Work instructions:
Please return the records below exactly as they stand, with the pictures removed.

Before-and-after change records
════

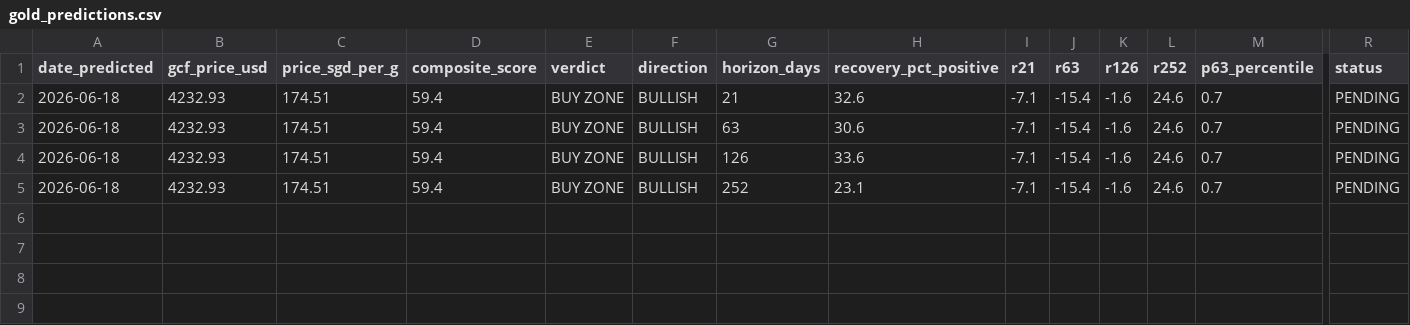
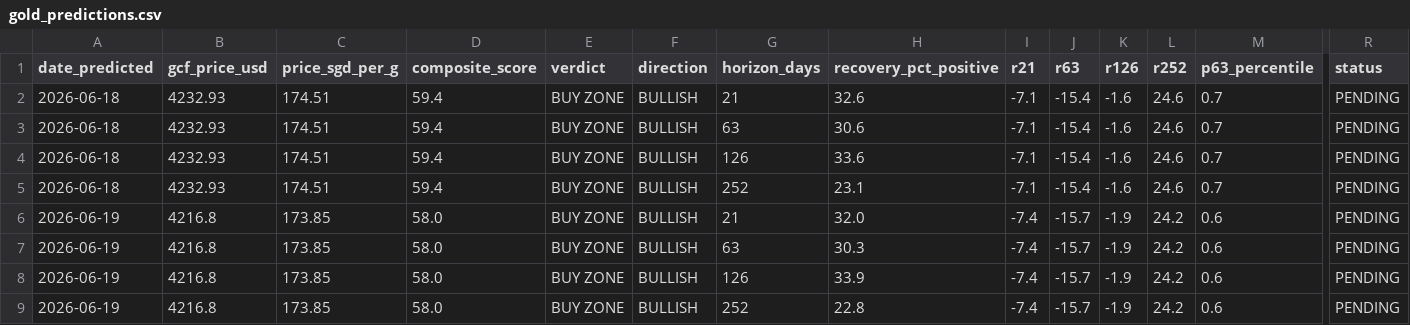
Before and after one commit to quantarram/quant-regime-research, a CSV file: notebooks/gold_predictions.csv, drawn as a sheet; only a part is shown, gaps mark what is left out; rows hold the shown columns only; the diff names each change by its address in the sheet, - before the commit and + after, or states it on an @@ line.

```diff
--- a/notebooks/gold_predictions.csv
+++ b/notebooks/gold_predictions.csv
+row 6: 2026-06-19 | 4216.8 | 173.85 | 58.0 | BUY ZONE | BULLISH | 21 | 32.0 | -7.4 | -15.7 | -1.9 | 24.2 | 0.6 | PENDING
+row 7: 2026-06-19 | 4216.8 | 173.85 | 58.0 | BUY ZONE | BULLISH | 63 | 30.3 | -7.4 | -15.7 | -1.9 | 24.2 | 0.6 | PENDING
+row 8: 2026-06-19 | 4216.8 | 173.85 | 58.0 | BUY ZONE | BULLISH | 126 | 33.9 | -7.4 | -15.7 | -1.9 | 24.2 | 0.6 | PENDING
+row 9: 2026-06-19 | 4216.8 | 173.85 | 58.0 | BUY ZONE | BULLISH | 252 | 22.8 | -7.4 | -15.7 | -1.9 | 24.2 | 0.6 | PENDING
```
Also changed, not shown: notebooks/portfolio_predictions.csv, 2 other files.
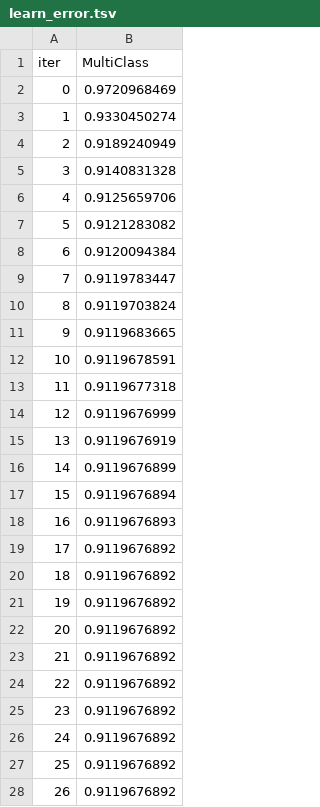
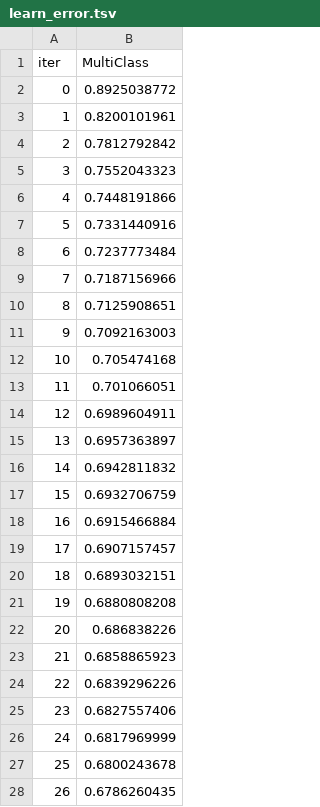
Before and after one commit to MikeAnderson89/Earthquake_Damage, a TSV file: Notebooks/catboost_info/learn_error.tsv, drawn as a sheet; only a part is shown; the diff covers the shown part only.

```diff
--- a/Notebooks/catboost_info/learn_error.tsv
+++ b/Notebooks/catboost_info/learn_error.tsv
@@ -1,28 +1,28 @@
 iter	MultiClass
-0	0.9720968469
-1	0.9330450274
-2	0.9189240949
-3	0.9140831328
-4	0.9125659706
-5	0.9121283082
-6	0.9120094384
-7	0.9119783447
-8	0.9119703824
-9	0.9119683665
-10	0.9119678591
-11	0.9119677318
-12	0.9119676999
-13	0.9119676919
-14	0.9119676899
-15	0.9119676894
-16	0.9119676893
-17	0.9119676892
-18	0.9119676892
-19	0.9119676892
-20	0.9119676892
-21	0.9119676892
-22	0.9119676892
-23	0.9119676892
-24	0.9119676892
-25	0.9119676892
-26	0.9119676892
+0	0.8925038772
+1	0.8200101961
+2	0.7812792842
+3	0.7552043323
+4	0.7448191866
+5	0.7331440916
+6	0.7237773484
+7	0.7187156966
+8	0.7125908651
+9	0.7092163003
+10	0.705474168
+11	0.701066051
+12	0.6989604911
+13	0.6957363897
+14	0.6942811832
+15	0.6932706759
+16	0.6915466884
+17	0.6907157457
+18	0.6893032151
+19	0.6880808208
+20	0.686838226
+21	0.6858865923
+22	0.6839296226
+23	0.6827557406
+24	0.6817969999
+25	0.6800243678
+26	0.6786260435
```
Also changed, not shown: 73 edited cells elsewhere in this file, Notebooks/catboost_info/time_left.tsv, 4 other files.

════

Answer to this exercise:
Before and after one commit to quantarram/quant-regime-research, a CSV file: notebooks/gold_predictions.csv, drawn as a sheet; only a part is shown, gaps mark what is left out; rows hold the shown columns only; the diff names each change by its address in the sheet, - before the commit and + after, or states it on an @@ line.

```diff
--- a/notebooks/gold_predictions.csv
+++ b/notebooks/gold_predictions.csv
+row 6: 2026-06-19 | 4216.8 | 173.85 | 58.0 | BUY ZONE | BULLISH | 21 | 32.0 | -7.4 | -15.7 | -1.9 | 24.2 | 0.6 | PENDING
+row 7: 2026-06-19 | 4216.8 | 173.85 | 58.0 | BUY ZONE | BULLISH | 63 | 30.3 | -7.4 | -15.7 | -1.9 | 24.2 | 0.6 | PENDING
+row 8: 2026-06-19 | 4216.8 | 173.85 | 58.0 | BUY ZONE | BULLISH | 126 | 33.9 | -7.4 | -15.7 | -1.9 | 24.2 | 0.6 | PENDING
+row 9: 2026-06-19 | 4216.8 | 173.85 | 58.0 | BUY ZONE | BULLISH | 252 | 22.8 | -7.4 | -15.7 | -1.9 | 24.2 | 0.6 | PENDING
```
Also changed, not shown: notebooks/portfolio_predictions.csv, 2 other files.
Before and after one commit to MikeAnderson89/Earthquake_Damage, a TSV file: Notebooks/catboost_info/learn_error.tsv, drawn as a sheet; only a part is shown; the diff covers the shown part only.

```diff
--- a/Notebooks/catboost_info/learn_error.tsv
+++ b/Notebooks/catboost_info/learn_error.tsv
@@ -1,28 +1,28 @@
 iter	MultiClass
-0	0.9720968469
-1	0.9330450274
-2	0.9189240949
-3	0.9140831328
-4	0.9125659706
-5	0.9121283082
-6	0.9120094384
-7	0.9119783447
-8	0.9119703824
-9	0.9119683665
-10	0.9119678591
-11	0.9119677318
-12	0.9119676999
-13	0.9119676919
-14	0.9119676899
-15	0.9119676894
-16	0.9119676893
-17	0.9119676892
-18	0.9119676892
-19	0.9119676892
-20	0.9119676892
-21	0.9119676892
-22	0.9119676892
-23	0.9119676892
-24	0.9119676892
-25	0.9119676892
-26	0.9119676892
+0	0.8925038772
+1	0.8200101961
+2	0.7812792842
+3	0.7552043323
+4	0.7448191866
+5	0.7331440916
+6	0.7237773484
+7	0.7187156966
+8	0.7125908651
+9	0.7092163003
+10	0.705474168
+11	0.701066051
+12	0.6989604911
+13	0.6957363897
+14	0.6942811832
+15	0.6932706759
+16	0.6915466884
+17	0.6907157457
+18	0.6893032151
+19	0.6880808208
+20	0.686838226
+21	0.6858865923
+22	0.6839296226
+23	0.6827557406
+24	0.6817969999
+25	0.6800243678
+26	0.6786260435
```
Also changed, not shown: 73 edited cells elsewhere in this file, Notebooks/catboost_info/time_left.tsv, 4 other files.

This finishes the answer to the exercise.